## Data for processing
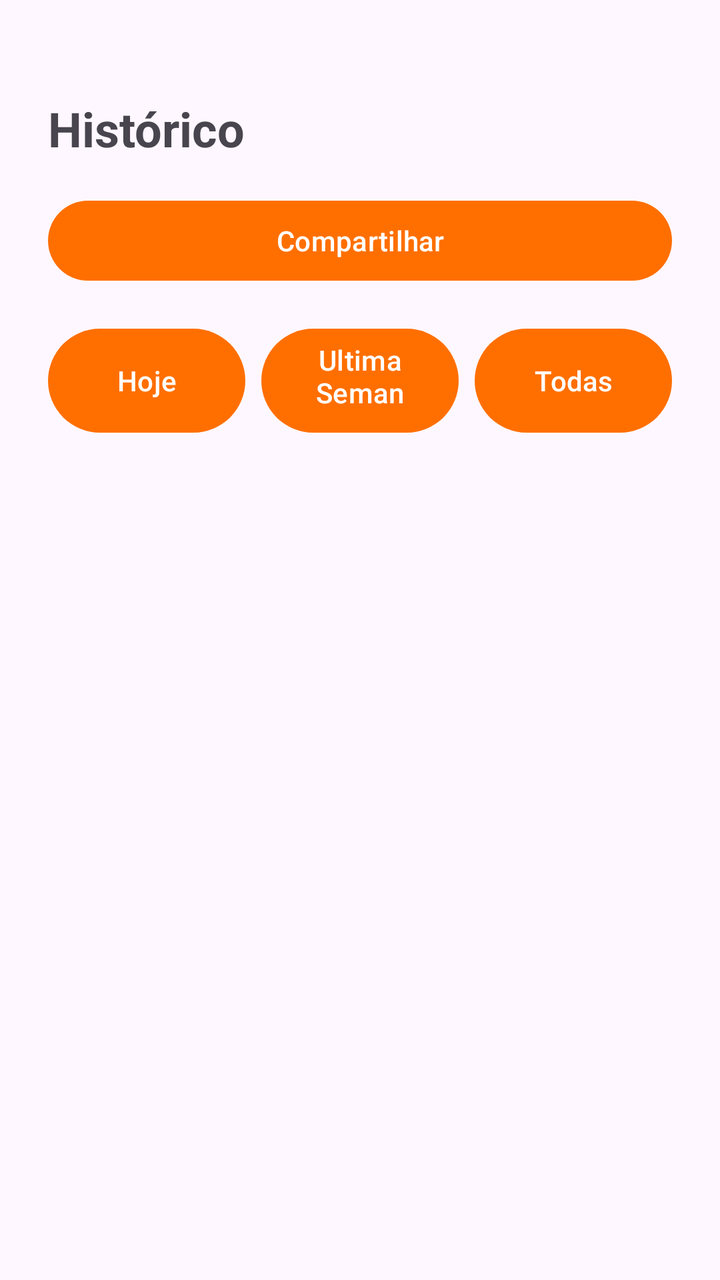
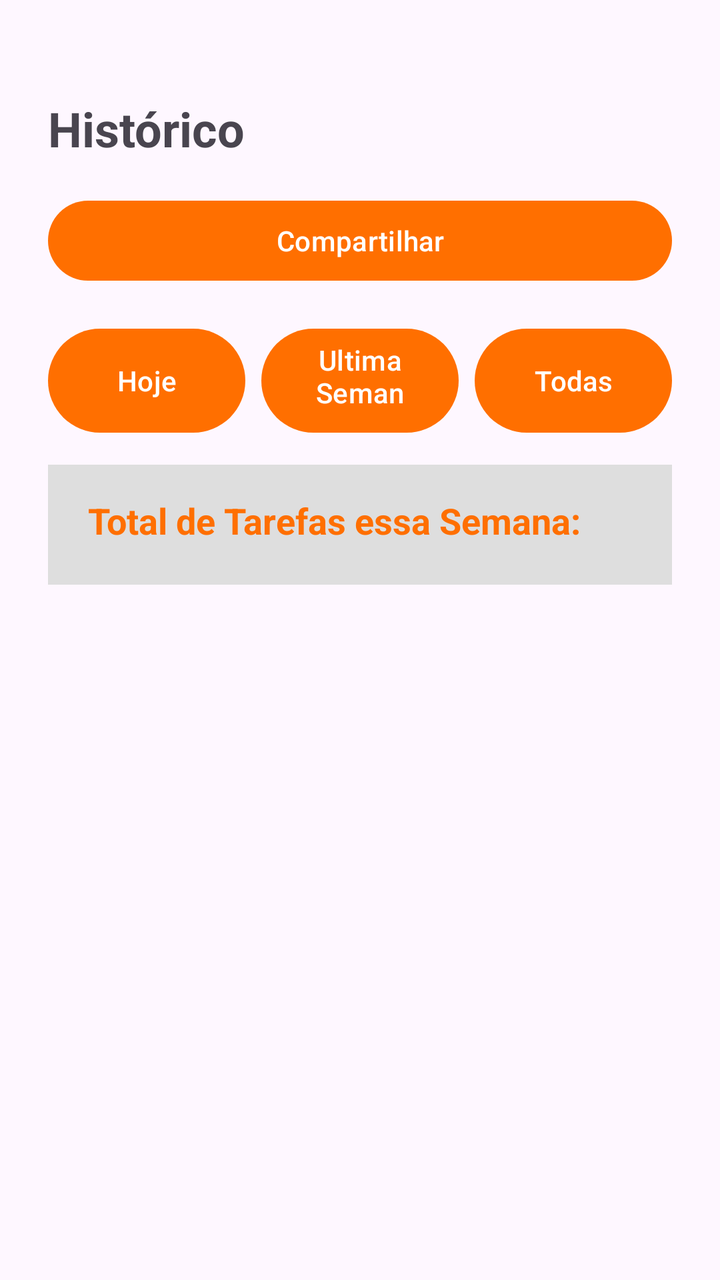

The first picture is an Android layout as it rendered before a commit; the second is the same layout after the commit. The layout source and the unified diff follow.
<!-- AndroidManifest.xml: application theme Theme.FocusZone -->
<!-- res/layout/activity_historico.xml -->
<?xml version="1.0" encoding="utf-8"?>
<androidx.constraintlayout.widget.ConstraintLayout xmlns:android="http://schemas.android.com/apk/res/android"
    xmlns:app="http://schemas.android.com/apk/res-auto"
    xmlns:tools="http://schemas.android.com/tools"
    android:layout_width="match_parent"
    android:layout_height="match_parent"
    android:padding="24dp">

    <com.google.android.material.textview.MaterialTextView
        android:id="@+id/tituloHistoricoText"
        android:layout_width="wrap_content"
        android:layout_height="wrap_content"
        android:text="@string/titulo_historico"
        android:textSize="24sp"
        android:textStyle="bold"
        app:layout_constraintTop_toTopOf="parent"
        app:layout_constraintStart_toStartOf="parent"
        android:layout_marginTop="24dp"/>

    <com.google.android.material.button.MaterialButton
        android:id="@+id/compartilharButton"
        android:layout_width="0dp"
        android:layout_height="wrap_content"
        android:text="@string/btn_compartilhar"
        app:layout_constraintTop_toBottomOf="@id/tituloHistoricoText"
        app:layout_constraintStart_toStartOf="parent"
        app:layout_constraintEnd_toEndOf="parent"
        android:layout_marginTop="16dp"/>

    <com.google.android.material.button.MaterialButton
        android:id="@+id/hojeButton"
        android:layout_width="0dp"
        android:layout_height="60dp"
        android:layout_marginTop="16dp"
        android:layout_marginEnd="8dp"
        android:text="@string/btn_hoje"
        app:layout_constraintEnd_toStartOf="@id/ultimaSemanaButton"
        app:layout_constraintHorizontal_chainStyle="spread"
        app:layout_constraintStart_toStartOf="parent"
        app:layout_constraintTop_toBottomOf="@id/compartilharButton" />

    <com.google.android.material.button.MaterialButton
        android:id="@+id/todasButton"
        android:layout_width="0dp"
        android:layout_height="60dp"
        android:layout_marginStart="8dp"
        android:layout_marginTop="16dp"
        android:text="@string/btn_todas"
        app:layout_constraintEnd_toEndOf="parent"
        app:layout_constraintStart_toEndOf="@id/ultimaSemanaButton"
        app:layout_constraintTop_toBottomOf="@id/compartilharButton" />

    <com.google.android.material.button.MaterialButton
        android:id="@+id/ultimaSemanaButton"
        android:text="@string/ultima_semana"
        android:layout_width="0dp"
        android:layout_height="60dp"
        android:layout_marginTop="16dp"
        app:layout_constraintEnd_toStartOf="@+id/todasButton"
        app:layout_constraintStart_toEndOf="@+id/hojeButton"
        app:layout_constraintTop_toBottomOf="@+id/compartilharButton" />

    <androidx.recyclerview.widget.RecyclerView
        android:id="@+id/historicoRecyclerView"
        android:layout_width="0dp"
        android:layout_height="0dp"
        app:layout_constraintTop_toBottomOf="@id/hojeButton"
        app:layout_constraintBottom_toBottomOf="parent"
        app:layout_constraintStart_toStartOf="parent"
        app:layout_constraintEnd_toEndOf="parent"
        android:layout_marginTop="16dp"/>

</androidx.constraintlayout.widget.ConstraintLayout>
<!-- resources referenced by this layout -->
<resources>
  <string name="btn_compartilhar">Compartilhar</string>
  <string name="btn_hoje">Hoje</string>
  <string name="btn_todas">Todas</string>
  <string name="titulo_historico">Histórico</string>
  <string name="ultima_semana">Ultima Semana</string>
  <style name="Theme.FocusZone" parent="Base.Theme.FocusZone" />
  <style name="Base.Theme.FocusZone" parent="Theme.Material3.DayNight.NoActionBar">
          
          <item name="colorPrimary">@color/focusPrimary</item>
      </style>
  <color name="focusPrimary">#FF6F00</color>
</resources>

<!-- the commit's change to res/layout/activity_historico.xml (unified diff, before → after) -->
@@ -60,14 +60,34 @@
         app:layout_constraintStart_toEndOf="@+id/hojeButton"
         app:layout_constraintTop_toBottomOf="@+id/compartilharButton" />
 
+    <androidx.appcompat.widget.AppCompatAutoCompleteTextView
+        android:id="@+id/totalTarefasNaSemana"
+        android:text="@string/total_de_tarefas_essa_semana"
+        android:textColor="@color/focusPrimary"
+        android:backgroundTint="@color/tarefas_semana_background"
+        android:outlineSpotShadowColor="@color/focusPrimary"
+        android:outlineAmbientShadowColor="@color/focusPrimary"
+        android:background="@color/ic_launcher_background"
+        android:layout_width="0dp"
+        android:layout_height="60dp"
+        app:layout_constraintBottom_toTopOf="@+id/historicoRecyclerView"
+        app:layout_constraintEnd_toEndOf="parent"
+        app:layout_constraintStart_toStartOf="parent"
+        app:layout_constraintTop_toBottomOf="@+id/hojeButton"
+        android:layout_marginTop="12dp"
+        android:padding="20dp"
+        android:textStyle="bold"
+        android:autoSizeTextType="uniform"
+        />
+
     <androidx.recyclerview.widget.RecyclerView
         android:id="@+id/historicoRecyclerView"
         android:layout_width="0dp"
         android:layout_height="0dp"
-        app:layout_constraintTop_toBottomOf="@id/hojeButton"
+        android:layout_marginTop="16dp"
         app:layout_constraintBottom_toBottomOf="parent"
+        app:layout_constraintEnd_toEndOf="parent"
         app:layout_constraintStart_toStartOf="parent"
-        app:layout_constraintEnd_toEndOf="parent"
-        android:layout_marginTop="16dp"/>
+        app:layout_constraintTop_toBottomOf="@id/totalTarefasNaSemana" />
 
 </androidx.constraintlayout.widget.ConstraintLayout>
<!-- resource entries referenced after the edit -->
@@ -1,15 +1,18 @@
 <!-- resources referenced by this layout -->
 <resources>
+  <color name="focusPrimary">#FF6F00</color>
+  <color name="ic_launcher_background">#3DDC84</color>
+  <color name="tarefas_semana_background">#dedede</color>
   <string name="btn_compartilhar">Compartilhar</string>
   <string name="btn_hoje">Hoje</string>
   <string name="btn_todas">Todas</string>
   <string name="titulo_historico">Histórico</string>
+  <string name="total_de_tarefas_essa_semana">Total de Tarefas essa Semana:</string>
   <string name="ultima_semana">Ultima Semana</string>
   <style name="Theme.FocusZone" parent="Base.Theme.FocusZone" />
   <style name="Base.Theme.FocusZone" parent="Theme.Material3.DayNight.NoActionBar">
           
           <item name="colorPrimary">@color/focusPrimary</item>
       </style>
-  <color name="focusPrimary">#FF6F00</color>
 </resources>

## Problem statement
Your reply should be a single number: the count of lines above that contain the word "Theme".

## Result
5